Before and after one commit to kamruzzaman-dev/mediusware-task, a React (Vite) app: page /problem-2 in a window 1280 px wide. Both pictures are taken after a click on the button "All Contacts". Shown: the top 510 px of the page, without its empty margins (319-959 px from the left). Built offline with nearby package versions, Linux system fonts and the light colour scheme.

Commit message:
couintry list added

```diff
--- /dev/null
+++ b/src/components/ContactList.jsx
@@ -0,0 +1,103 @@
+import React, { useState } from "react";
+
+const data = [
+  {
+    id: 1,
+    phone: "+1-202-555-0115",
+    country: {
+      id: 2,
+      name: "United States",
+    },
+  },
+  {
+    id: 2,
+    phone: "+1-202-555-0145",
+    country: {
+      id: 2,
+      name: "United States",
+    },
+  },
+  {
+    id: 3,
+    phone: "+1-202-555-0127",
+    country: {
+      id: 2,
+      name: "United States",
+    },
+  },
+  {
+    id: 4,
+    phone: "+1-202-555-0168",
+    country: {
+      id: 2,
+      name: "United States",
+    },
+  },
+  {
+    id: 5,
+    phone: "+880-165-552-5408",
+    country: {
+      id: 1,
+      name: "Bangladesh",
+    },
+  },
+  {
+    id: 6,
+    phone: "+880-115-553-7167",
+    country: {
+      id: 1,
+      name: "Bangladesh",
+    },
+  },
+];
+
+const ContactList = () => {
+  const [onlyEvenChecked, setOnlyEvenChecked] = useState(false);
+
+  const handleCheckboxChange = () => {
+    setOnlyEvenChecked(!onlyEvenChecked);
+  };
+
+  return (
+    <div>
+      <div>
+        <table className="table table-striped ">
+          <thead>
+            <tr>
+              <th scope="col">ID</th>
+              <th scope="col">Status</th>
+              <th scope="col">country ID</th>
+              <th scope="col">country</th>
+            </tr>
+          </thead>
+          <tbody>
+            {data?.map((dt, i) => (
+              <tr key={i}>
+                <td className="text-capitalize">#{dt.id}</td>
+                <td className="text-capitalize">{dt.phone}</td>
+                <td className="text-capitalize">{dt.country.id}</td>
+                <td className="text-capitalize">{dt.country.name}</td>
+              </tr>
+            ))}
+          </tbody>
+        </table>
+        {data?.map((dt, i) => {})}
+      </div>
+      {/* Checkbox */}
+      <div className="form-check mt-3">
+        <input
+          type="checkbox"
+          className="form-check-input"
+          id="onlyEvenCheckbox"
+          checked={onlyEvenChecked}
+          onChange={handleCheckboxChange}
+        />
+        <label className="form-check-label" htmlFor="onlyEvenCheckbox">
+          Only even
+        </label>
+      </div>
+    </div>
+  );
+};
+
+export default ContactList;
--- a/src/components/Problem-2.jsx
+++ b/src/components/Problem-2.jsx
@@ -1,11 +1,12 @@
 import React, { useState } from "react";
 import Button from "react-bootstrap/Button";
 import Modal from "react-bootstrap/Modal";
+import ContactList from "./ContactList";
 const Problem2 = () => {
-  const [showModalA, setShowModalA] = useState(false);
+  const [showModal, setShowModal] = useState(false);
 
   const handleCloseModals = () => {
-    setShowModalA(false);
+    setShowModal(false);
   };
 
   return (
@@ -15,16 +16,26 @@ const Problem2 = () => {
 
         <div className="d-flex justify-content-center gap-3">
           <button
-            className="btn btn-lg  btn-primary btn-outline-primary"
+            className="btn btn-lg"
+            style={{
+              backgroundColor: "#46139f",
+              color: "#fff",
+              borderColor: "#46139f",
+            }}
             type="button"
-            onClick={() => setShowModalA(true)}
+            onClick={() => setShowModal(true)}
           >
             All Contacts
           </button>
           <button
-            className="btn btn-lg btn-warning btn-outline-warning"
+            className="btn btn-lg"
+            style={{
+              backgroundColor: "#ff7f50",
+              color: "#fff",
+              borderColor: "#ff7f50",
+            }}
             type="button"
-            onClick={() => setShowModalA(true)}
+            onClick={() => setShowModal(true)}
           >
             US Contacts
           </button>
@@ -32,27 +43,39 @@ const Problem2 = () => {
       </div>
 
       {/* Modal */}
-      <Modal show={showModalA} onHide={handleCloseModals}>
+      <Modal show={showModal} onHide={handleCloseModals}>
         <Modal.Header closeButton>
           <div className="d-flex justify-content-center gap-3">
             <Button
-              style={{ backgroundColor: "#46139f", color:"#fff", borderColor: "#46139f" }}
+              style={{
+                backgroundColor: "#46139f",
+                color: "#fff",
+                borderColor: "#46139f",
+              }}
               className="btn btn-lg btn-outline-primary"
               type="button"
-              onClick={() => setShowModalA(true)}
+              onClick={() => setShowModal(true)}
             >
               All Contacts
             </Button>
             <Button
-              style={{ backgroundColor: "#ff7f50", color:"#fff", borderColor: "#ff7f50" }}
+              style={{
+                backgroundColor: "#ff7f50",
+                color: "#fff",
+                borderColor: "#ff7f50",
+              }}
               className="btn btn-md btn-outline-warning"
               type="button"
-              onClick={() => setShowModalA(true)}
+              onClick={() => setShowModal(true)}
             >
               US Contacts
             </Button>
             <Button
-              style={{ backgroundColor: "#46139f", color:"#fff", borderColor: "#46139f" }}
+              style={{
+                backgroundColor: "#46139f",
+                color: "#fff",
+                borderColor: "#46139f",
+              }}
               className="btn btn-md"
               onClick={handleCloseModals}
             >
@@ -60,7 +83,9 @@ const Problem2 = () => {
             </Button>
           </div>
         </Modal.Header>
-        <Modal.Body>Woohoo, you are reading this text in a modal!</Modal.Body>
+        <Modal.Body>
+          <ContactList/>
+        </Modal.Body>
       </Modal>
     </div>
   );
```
----------------
**The problem:**
Wherever the string "const" appears in the entries above, return the line it appears on.

**Solution for this task:**
+const data = [
+const ContactList = () => {
+  const [onlyEvenChecked, setOnlyEvenChecked] = useState(false);
+  const handleCheckboxChange = () => {
 const Problem2 = () => {
-  const [showModalA, setShowModalA] = useState(false);
+  const [showModal, setShowModal] = useState(false);
   const handleCloseModals = () => {
@@ -15,16 +16,26 @@ const Problem2 = () => {
@@ -32,27 +43,39 @@ const Problem2 = () => {
@@ -60,7 +83,9 @@ const Problem2 = () => {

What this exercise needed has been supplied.